* _WHAT YOU WILL DO_: Check every line of the entries that follow, and copy the ones containing "nowrap".

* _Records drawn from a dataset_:
- Opening Delimiter -
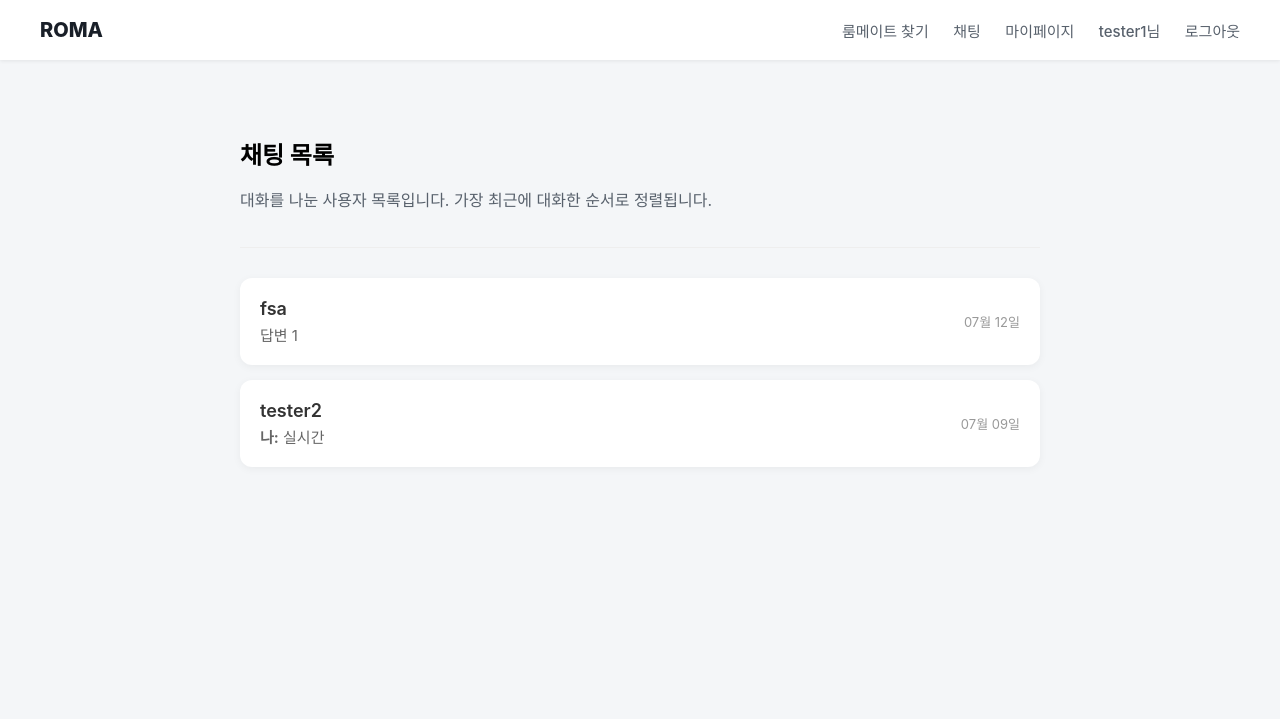
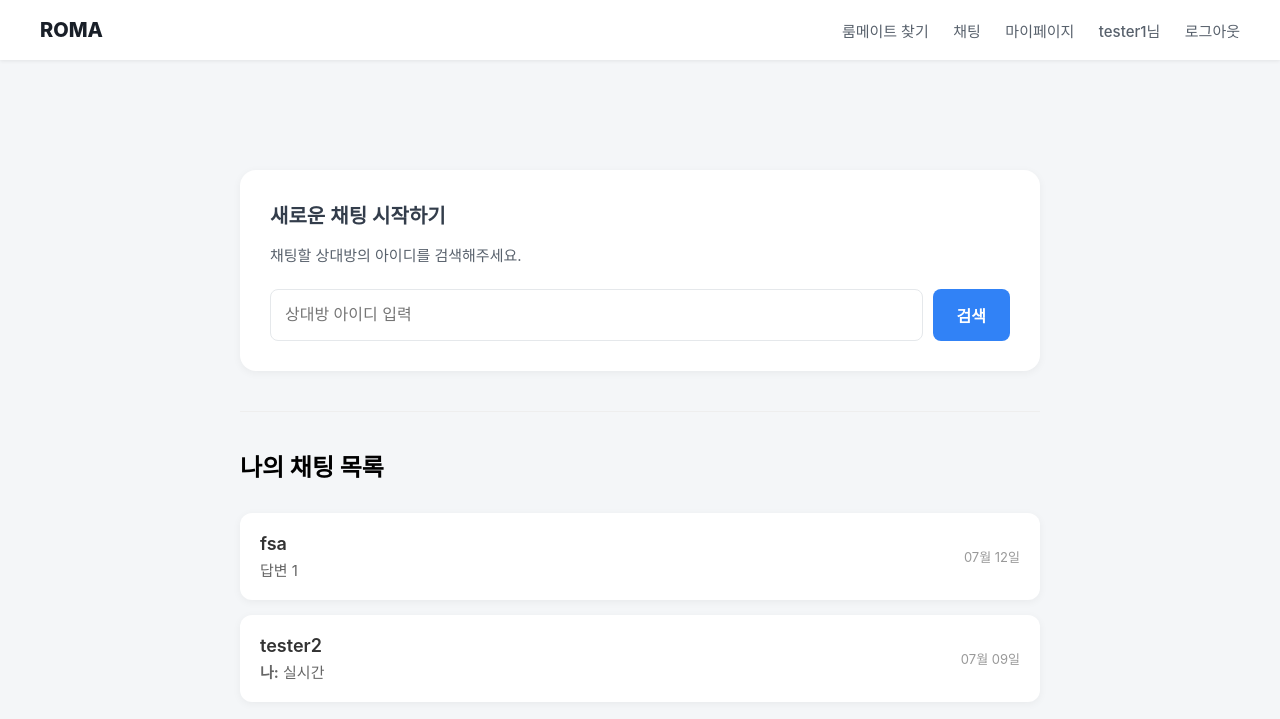
Before and after one commit to iamywl/ROMA, a Django app: page /chat/ in a window 1280 px wide. Shown: the top 719 px of the page. Run offline with Django 4.2, Linux system fonts and the light colour scheme; a user stored in the database is signed in; data comes from the database, SQL or seed files in the repository; both versions use the stored data as it was after the commit.

Commit message:
읽음 기능 구현완료

```diff
--- a/chat/templates/chat/list.html
+++ b/chat/templates/chat/list.html
@@ -3,27 +3,111 @@
 
 {% block content %}
 <style>
+/* --- 이 스타일 블록 전체가 중요합니다 --- */
 .chat-list-container { max-width: 800px; margin: 40px auto; padding: 20px; }
-.chat-list-header { margin-bottom: 30px; padding-bottom: 20px; border-bottom: 1px solid #eee; }
-.chat-list-header h1 { font-size: 24px; font-weight: 700; margin-bottom: 8px; }
-.chat-list-header p { font-size: 16px; color: #58616c; }
+
+/* 검색창 스타일 (이 부분이 복원되었습니다) */
+.user-search-container {
+    margin-bottom: 40px;
+    background-color: #fff;
+    padding: 30px;
+    border-radius: 16px;
+    box-shadow: 0 2px 8px rgba(0,0,0,.05);
+}
+.user-search-container h2 {
+    font-size: 20px;
+    font-weight: 600;
+    margin-top: 0;
+    margin-bottom: 8px;
+    color: #333d4b;
+}
+.user-search-container p {
+    font-size: 15px;
+    color: #58616c;
+    margin-bottom: 24px;
+}
+.search-form { display: flex; gap: 10px; }
+.search-form input[type="text"] {
+    flex-grow: 1;
+    padding: 14px;
+    border: 1px solid #e5e8eb;
+    border-radius: 8px;
+    font-size: 16px;
+}
+.search-form input[type="text"]:focus {
+    outline: none;
+    border-color: #3182f6;
+}
+.search-form button {
+    padding: 14px 24px;
+    border: none;
+    background-color: #3182f6;
+    color: #fff;
+    font-size: 16px;
+    font-weight: 600;
+    border-radius: 8px;
+    cursor: pointer;
+    transition: background-color 0.2s;
+}
+.search-form button:hover { background-color: #1b64da; }
+.alert-error {
+    color: #c7254e;
+    background-color: #f9f2f4;
+    border-color: #f5c6cb;
+    padding: 12px 16px;
+    margin-bottom: 16px;
+    border-radius: 8px;
+    font-size: 14px;
+    border: 1px solid transparent;
+}
+
+/* 채팅 목록 스타일 */
+.chat-list-header {
+    margin-bottom: 30px;
+    padding-top: 20px;
+    border-top: 1px solid #eee;
+}
+.chat-list-header h1 {
+    font-size: 24px;
+    font-weight: 700;
+    margin-bottom: 8px;
+}
 .chat-list-item { display: flex; align-items: center; padding: 20px; background-color: #fff; border-radius: 12px; margin-bottom: 15px; text-decoration: none; color: inherit; box-shadow: 0 2px 8px rgba(0,0,0,.05); transition: transform .2s, box-shadow .2s; }
 .chat-list-item:hover { transform: translateY(-3px); box-shadow: 0 4px 12px rgba(0,0,0,.1); }
 .chat-list-item .info { flex-grow: 1; }
 .chat-list-item .username { font-size: 18px; font-weight: 600; color: #333; }
 .chat-list-item .last-message { font-size: 15px; color: #666; margin-top: 5px; white-space: nowrap; overflow: hidden; text-overflow: ellipsis; max-width: 500px; }
-.chat-list-item .timestamp { font-size: 13px; color: #999; margin-left: auto; white-space: nowrap; }
+.chat-list-item .timestamp { font-size: 13px; color: #999; margin-left: 15px; white-space: nowrap; }
+.unread-dot { width: 8px; height: 8px; background-color: #3182f6; border-radius: 50%; margin-left: auto; }
+.chat-list-item.unread .username, .chat-list-item.unread .last-message { font-weight: 700; color: #191f28; }
 .no-chats { text-align: center; padding: 50px; color: #888; }
 </style>
 
 <div class="chat-list-container">
+
+    <div class="user-search-container">
+        <h2>새로운 채팅 시작하기</h2>
+        <p>채팅할 상대방의 아이디를 검색해주세요.</p>
+
+        {% if messages %}
+            {% for message in messages %}
+                <div class="alert-error">{{ message }}</div>
+            {% endfor %}
+        {% endif %}
+
+        <form action="{% url 'chat:search_user' %}" method="post" class="search-form">
+            {% csrf_token %}
+            <input type="text" name="username" placeholder="상대방 아이디 입력" required>
+            <button type="submit">검색</button>
+        </form>
+    </div>
+
     <div class="chat-list-header">
-        <h1>채팅 목록</h1>
-        <p>대화를 나눈 사용자 목록입니다. 가장 최근에 대화한 순서로 정렬됩니다.</p>
+        <h1>나의 채팅 목록</h1>
     </div>
 
     {% for item in chat_list %}
-        <a href="{% url 'chat:chat_room' item.other_user.pk %}" class="chat-list-item">
+        <a href="{% url 'chat:chat_room' item.other_user.pk %}" class="chat-list-item {% if item.has_unread %}unread{% endif %}">
             <div class="info">
                 <div class="username">{{ item.other_user.username }}</div>
                 {% if item.last_message %}
@@ -35,13 +119,15 @@
                 {% endif %}
             </div>
             {% if item.last_message %}
-            <div class="timestamp">{{ item.last_message.timestamp|date:"m월 d일" }}</div>
+                <div class="timestamp">{{ item.last_message.timestamp|date:"m월 d일" }}</div>
+            {% endif %}
+            {% if item.has_unread %}
+                <div class="unread-dot"></div>
             {% endif %}
         </a>
     {% empty %}
         <div class="no-chats">
             <p>아직 진행중인 채팅이 없습니다.</p>
-            <p>홈 화면의 검색 기능을 통해 새로운 채팅을 시작해보세요!</p>
         </div>
     {% endfor %}
 </div>
--- a/chat/views.py
+++ b/chat/views.py
@@ -6,35 +6,27 @@ from django.contrib import messages
 from django.urls import reverse
 from .models import ChatRoom, ChatMessage
 
+# chat/views.py 의 chat_list 함수
 @login_required
 def chat_list(request):
-    # 현재 유저가 참여하고 있는 모든 채팅방을 가져옴
     chat_rooms = request.user.chat_rooms.all()
-
-    # 각 채팅방에 대한 상대방 정보와 마지막 메시지를 담을 리스트
     rooms_with_details = []
     for room in chat_rooms:
-        # 상대방 유저 찾기
         other_participant = room.participants.exclude(pk=request.user.pk).first()
-        # 마지막 메시지 찾기
         last_message = room.messages.order_by('-timestamp').first()
+
+        # --- 안 읽은 메시지 확인 로직 추가 ---
+        has_unread = room.messages.filter(is_read=False).exclude(sender=request.user).exists()
 
         if other_participant:
             rooms_with_details.append({
                 'room': room,
                 'other_user': other_participant,
                 'last_message': last_message,
+                'has_unread': has_unread, # 컨텍스트에 추가
             })
-
-    # 마지막 메시지 시간을 기준으로 내림차순 정렬
-    rooms_with_details.sort(
-        key=lambda x: x['last_message'].timestamp if x['last_message'] else x['room'].created_at,
-        reverse=True
-    )
-
-    context = {
-        'chat_list': rooms_with_details
-    }
+    rooms_with_details.sort(key=lambda x: x['last_message'].timestamp if x['last_message'] else x['room'].created_at, reverse=True)
+    context = {'chat_list': rooms_with_details}
     return render(request, 'chat/list.html', context)
 
 @login_required
--- a/init_roma/templates/init_roma/home_page.html
+++ b/init_roma/templates/init_roma/home_page.html
@@ -5,7 +5,7 @@
 <div class="main-container">
     <div class="welcome-header">
         <h1>안녕하세요, {{ user.username }}님!</h1>
-        <p>프로젝트 ROMA에 오신 것을 환영합니다.</p>
+        <p>ROMA에서 최고의 룸메이트를 만나보세요.</p>
     </div>
 
     <!-- 카드 메뉴들을 실제 기능으로 연결하고, 불필요한 검색창은 제거합니다. -->
```
Also changed, not shown: chat/consumers.py (+33 -8 lines), chat/templates/chat/room.html (+35 -12 lines), db.sqlite3.
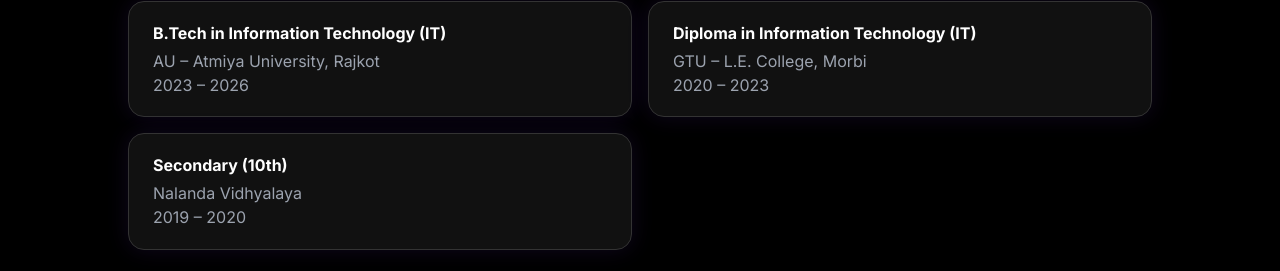
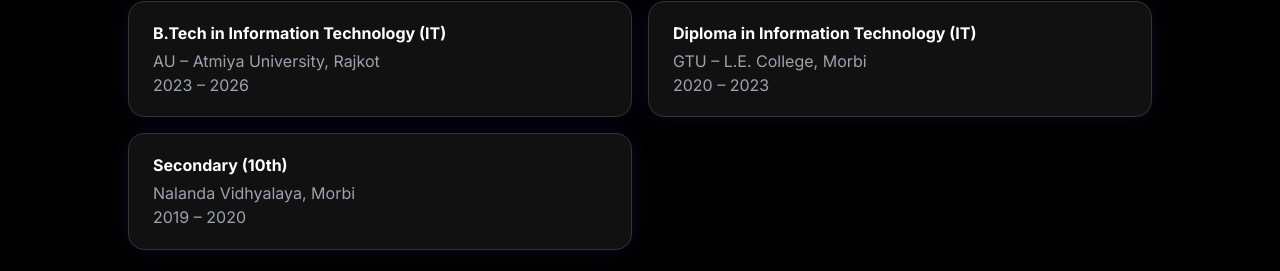
Before and after one commit to jaddu0329/Jadeja_krishnarajsinh21, a React (Vite) app: page / in a window 1280 px wide. Shown: the part 8282-8553 px from the top of the page. Built offline with nearby package versions, Linux system fonts and the light colour scheme.

Commit message:
chore(resume): add location to Nalanda Vidhyalaya, Morbi

```diff
--- a/src/components/ResumeSection.jsx
+++ b/src/components/ResumeSection.jsx
@@ -90,7 +90,7 @@ const ResumeSection = () => {
         </div>
         <div className="edu-card">
           <div className="edu-title">Secondary (10th)</div>
-          <div className="edu-subtitle">Nalanda Vidhyalaya</div>
+          <div className="edu-subtitle">Nalanda Vidhyalaya, Morbi</div>
           <div className="edu-duration">2019 – 2020</div>
         </div>
       </motion.div>
```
- Closing Delimiter -
* _SOLVED EXERCISE_:
 .chat-list-item .last-message { font-size: 15px; color: #666; margin-top: 5px; white-space: nowrap; overflow: hidden; text-overflow: ellipsis; max-width: 500px; }
-.chat-list-item .timestamp { font-size: 13px; color: #999; margin-left: auto; white-space: nowrap; }
+.chat-list-item .timestamp { font-size: 13px; color: #999; margin-left: 15px; white-space: nowrap; }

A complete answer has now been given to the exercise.